<<<<

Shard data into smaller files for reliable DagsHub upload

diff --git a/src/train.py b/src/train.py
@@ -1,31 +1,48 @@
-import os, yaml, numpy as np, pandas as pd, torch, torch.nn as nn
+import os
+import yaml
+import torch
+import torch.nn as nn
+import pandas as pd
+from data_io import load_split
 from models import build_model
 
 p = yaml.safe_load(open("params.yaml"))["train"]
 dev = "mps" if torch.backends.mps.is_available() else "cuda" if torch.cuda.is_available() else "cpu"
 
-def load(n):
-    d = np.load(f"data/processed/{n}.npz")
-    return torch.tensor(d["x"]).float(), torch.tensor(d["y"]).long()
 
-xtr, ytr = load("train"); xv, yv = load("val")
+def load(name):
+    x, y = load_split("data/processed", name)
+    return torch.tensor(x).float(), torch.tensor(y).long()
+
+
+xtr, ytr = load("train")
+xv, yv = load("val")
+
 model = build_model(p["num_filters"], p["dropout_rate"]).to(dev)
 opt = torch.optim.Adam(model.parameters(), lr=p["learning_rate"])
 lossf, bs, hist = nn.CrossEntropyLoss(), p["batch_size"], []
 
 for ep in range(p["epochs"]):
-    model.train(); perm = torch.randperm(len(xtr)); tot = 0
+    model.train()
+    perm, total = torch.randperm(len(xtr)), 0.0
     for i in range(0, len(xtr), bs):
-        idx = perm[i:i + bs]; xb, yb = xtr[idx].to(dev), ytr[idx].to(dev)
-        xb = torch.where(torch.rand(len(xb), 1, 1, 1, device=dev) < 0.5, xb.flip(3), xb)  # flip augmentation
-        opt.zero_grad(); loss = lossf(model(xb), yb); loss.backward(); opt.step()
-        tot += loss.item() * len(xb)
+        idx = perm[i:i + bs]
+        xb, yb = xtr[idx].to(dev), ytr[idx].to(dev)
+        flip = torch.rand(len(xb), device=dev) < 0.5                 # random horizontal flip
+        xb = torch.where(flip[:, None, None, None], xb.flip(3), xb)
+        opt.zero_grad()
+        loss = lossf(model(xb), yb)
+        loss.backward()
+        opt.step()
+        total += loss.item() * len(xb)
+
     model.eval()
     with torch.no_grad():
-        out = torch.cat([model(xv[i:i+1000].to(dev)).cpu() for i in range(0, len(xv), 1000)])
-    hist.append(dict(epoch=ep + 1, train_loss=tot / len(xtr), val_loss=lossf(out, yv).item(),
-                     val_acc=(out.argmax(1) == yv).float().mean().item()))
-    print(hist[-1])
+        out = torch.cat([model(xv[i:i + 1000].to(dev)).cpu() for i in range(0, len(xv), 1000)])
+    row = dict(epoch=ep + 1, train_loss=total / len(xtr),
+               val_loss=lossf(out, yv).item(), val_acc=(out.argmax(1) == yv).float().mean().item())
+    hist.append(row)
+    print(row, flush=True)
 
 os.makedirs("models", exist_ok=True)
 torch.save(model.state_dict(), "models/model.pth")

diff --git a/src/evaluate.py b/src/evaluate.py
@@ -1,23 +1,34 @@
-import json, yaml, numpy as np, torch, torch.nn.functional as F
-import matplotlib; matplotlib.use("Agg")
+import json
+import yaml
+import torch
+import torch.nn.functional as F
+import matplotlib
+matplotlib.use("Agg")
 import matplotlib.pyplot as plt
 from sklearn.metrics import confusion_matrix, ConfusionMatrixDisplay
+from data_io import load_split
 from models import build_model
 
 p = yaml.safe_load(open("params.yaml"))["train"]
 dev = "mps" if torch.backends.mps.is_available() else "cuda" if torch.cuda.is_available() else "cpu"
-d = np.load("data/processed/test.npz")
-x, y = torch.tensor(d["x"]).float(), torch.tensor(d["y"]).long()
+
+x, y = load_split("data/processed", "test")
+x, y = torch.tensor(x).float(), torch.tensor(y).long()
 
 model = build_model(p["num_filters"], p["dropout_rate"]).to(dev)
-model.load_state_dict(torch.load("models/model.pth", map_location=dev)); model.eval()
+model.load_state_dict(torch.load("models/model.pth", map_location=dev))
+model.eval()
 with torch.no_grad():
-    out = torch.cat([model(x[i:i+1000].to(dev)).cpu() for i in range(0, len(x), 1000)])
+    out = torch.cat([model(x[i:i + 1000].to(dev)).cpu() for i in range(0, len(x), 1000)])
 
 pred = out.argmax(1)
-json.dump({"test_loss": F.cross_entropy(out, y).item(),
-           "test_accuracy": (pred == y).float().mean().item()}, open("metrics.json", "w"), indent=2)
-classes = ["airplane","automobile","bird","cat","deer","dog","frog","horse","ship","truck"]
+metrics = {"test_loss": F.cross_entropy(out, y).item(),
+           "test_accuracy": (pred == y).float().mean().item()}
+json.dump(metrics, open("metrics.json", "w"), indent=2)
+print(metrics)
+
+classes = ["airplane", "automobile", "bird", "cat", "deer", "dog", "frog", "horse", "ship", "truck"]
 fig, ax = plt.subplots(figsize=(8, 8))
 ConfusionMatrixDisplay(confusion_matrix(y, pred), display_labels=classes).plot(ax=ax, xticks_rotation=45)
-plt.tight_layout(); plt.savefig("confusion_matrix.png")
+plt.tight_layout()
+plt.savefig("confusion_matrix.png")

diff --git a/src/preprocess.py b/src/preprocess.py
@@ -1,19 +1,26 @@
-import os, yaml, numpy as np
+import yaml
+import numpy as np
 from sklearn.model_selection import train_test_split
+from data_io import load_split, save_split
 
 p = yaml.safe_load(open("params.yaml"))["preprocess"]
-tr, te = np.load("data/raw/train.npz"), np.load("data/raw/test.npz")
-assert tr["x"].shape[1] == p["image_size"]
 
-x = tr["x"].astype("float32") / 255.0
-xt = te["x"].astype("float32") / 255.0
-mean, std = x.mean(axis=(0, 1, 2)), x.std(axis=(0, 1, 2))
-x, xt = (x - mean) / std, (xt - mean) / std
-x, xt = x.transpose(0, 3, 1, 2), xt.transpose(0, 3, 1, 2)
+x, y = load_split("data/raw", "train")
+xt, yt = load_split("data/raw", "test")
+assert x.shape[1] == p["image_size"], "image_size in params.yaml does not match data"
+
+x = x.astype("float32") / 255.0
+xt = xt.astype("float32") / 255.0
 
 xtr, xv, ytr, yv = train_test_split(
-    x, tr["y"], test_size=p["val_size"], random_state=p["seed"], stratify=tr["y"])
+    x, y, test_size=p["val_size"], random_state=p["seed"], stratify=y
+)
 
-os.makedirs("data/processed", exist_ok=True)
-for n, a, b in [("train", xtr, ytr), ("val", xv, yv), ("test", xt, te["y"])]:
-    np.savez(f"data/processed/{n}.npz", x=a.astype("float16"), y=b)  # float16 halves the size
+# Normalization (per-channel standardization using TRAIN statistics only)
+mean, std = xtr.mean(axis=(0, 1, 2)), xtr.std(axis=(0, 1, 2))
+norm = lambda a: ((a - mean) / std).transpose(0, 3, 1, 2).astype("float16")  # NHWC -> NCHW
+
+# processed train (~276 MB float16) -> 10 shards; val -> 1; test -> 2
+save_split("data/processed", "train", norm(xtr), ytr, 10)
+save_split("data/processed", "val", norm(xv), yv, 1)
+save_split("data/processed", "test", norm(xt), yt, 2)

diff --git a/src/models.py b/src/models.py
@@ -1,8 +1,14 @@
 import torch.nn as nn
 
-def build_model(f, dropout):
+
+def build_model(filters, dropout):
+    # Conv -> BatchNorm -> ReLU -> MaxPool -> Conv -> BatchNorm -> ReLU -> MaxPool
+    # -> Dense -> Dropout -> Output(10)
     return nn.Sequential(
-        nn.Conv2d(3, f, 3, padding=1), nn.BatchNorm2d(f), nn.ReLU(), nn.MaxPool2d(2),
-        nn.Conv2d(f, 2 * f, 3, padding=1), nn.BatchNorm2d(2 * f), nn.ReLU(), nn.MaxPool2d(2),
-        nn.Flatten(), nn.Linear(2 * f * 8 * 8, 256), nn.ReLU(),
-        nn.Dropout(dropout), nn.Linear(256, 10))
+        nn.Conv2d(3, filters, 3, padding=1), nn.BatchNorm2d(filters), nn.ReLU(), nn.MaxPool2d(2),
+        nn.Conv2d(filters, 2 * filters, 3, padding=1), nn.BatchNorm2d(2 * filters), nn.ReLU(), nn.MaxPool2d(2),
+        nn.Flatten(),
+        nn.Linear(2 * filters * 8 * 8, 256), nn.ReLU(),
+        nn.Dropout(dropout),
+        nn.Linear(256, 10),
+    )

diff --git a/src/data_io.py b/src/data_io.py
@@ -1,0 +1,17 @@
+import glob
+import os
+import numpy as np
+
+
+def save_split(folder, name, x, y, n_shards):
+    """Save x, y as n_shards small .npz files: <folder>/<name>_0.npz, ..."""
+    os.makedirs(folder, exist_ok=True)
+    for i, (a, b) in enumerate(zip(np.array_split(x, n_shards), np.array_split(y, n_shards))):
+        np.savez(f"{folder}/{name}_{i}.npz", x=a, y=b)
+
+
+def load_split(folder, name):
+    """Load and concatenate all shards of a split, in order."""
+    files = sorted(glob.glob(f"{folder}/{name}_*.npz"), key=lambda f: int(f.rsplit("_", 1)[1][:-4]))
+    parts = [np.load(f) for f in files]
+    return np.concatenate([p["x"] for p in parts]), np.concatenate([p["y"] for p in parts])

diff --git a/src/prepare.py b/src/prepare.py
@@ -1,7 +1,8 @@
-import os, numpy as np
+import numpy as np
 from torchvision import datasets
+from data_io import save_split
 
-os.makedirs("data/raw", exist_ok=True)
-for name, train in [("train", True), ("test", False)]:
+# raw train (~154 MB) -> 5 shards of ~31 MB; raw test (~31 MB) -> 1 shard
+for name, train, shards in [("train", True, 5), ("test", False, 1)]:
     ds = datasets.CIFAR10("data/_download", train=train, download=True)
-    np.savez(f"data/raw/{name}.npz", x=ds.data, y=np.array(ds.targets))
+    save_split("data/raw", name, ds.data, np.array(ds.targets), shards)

>>>>

### Work to be completed:
Lines holding "item" in the material above are to be reported.

### Solution for this exercise:
-        tot += loss.item() * len(xb)
+        total += loss.item() * len(xb)
-    hist.append(dict(epoch=ep + 1, train_loss=tot / len(xtr), val_loss=lossf(out, yv).item(),
-                     val_acc=(out.argmax(1) == yv).float().mean().item()))
+               val_loss=lossf(out, yv).item(), val_acc=(out.argmax(1) == yv).float().mean().item())
-json.dump({"test_loss": F.cross_entropy(out, y).item(),
-           "test_accuracy": (pred == y).float().mean().item()}, open("metrics.json", "w"), indent=2)
+metrics = {"test_loss": F.cross_entropy(out, y).item(),
+           "test_accuracy": (pred == y).float().mean().item()}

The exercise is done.